⟨
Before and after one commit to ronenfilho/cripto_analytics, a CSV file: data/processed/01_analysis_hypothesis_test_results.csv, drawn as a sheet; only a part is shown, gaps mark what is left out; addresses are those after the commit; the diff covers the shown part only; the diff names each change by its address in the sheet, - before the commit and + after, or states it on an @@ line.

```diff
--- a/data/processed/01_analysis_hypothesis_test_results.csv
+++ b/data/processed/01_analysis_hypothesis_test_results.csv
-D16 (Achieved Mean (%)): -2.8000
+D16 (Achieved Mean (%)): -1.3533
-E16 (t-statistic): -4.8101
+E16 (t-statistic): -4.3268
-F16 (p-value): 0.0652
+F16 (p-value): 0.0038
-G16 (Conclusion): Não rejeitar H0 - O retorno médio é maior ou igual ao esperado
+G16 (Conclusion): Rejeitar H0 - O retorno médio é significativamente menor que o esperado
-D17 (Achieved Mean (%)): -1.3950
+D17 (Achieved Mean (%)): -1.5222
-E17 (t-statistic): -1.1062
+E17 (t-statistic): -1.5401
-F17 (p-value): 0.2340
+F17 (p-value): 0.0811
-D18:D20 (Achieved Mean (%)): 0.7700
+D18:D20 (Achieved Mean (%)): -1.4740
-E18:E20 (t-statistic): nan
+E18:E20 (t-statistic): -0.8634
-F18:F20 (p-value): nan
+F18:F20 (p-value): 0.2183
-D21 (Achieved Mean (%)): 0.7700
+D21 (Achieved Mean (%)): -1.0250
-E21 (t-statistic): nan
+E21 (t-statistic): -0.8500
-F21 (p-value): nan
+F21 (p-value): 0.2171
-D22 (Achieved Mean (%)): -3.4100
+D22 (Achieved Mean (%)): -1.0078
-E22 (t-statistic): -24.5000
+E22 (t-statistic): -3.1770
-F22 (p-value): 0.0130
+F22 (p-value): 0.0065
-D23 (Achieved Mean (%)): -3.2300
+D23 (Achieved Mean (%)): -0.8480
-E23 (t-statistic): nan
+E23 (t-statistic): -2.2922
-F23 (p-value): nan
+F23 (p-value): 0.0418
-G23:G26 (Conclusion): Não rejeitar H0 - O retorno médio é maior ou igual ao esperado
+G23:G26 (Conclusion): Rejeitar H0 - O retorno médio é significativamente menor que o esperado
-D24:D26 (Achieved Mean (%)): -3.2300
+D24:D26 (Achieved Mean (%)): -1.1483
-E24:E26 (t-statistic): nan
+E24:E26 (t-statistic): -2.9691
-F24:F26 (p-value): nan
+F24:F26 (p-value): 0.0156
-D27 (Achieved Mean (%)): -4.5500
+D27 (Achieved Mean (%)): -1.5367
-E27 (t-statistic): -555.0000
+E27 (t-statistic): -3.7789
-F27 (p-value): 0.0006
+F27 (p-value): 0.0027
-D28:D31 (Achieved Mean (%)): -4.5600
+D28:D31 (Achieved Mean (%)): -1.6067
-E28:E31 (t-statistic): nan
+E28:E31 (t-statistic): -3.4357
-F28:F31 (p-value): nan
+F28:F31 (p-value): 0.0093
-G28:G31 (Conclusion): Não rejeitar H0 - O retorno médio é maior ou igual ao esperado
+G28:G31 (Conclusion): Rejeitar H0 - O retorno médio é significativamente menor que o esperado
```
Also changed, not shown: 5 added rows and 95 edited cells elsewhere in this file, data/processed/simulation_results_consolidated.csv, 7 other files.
⟩
⟨
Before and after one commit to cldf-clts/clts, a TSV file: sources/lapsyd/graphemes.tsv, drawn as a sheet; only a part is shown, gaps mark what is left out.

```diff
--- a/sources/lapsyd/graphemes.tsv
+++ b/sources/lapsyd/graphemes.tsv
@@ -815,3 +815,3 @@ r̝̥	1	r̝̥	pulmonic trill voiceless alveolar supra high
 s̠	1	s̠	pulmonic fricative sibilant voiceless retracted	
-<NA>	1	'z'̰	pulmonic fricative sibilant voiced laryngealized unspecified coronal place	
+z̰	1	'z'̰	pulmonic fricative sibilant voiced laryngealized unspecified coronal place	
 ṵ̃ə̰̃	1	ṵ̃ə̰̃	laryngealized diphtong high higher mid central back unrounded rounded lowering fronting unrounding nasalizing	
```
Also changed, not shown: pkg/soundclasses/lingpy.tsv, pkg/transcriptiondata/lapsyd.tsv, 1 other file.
⟩
Activity. Copy out, from the listing above, every line that contains the string "pulmonic".

Answer space.
@@ -815,3 +815,3 @@ r̝̥	1	r̝̥	pulmonic trill voiceless alveolar supra high
 s̠	1	s̠	pulmonic fricative sibilant voiceless retracted	
-<NA>	1	'z'̰	pulmonic fricative sibilant voiced laryngealized unspecified coronal place	
+z̰	1	'z'̰	pulmonic fricative sibilant voiced laryngealized unspecified coronal place	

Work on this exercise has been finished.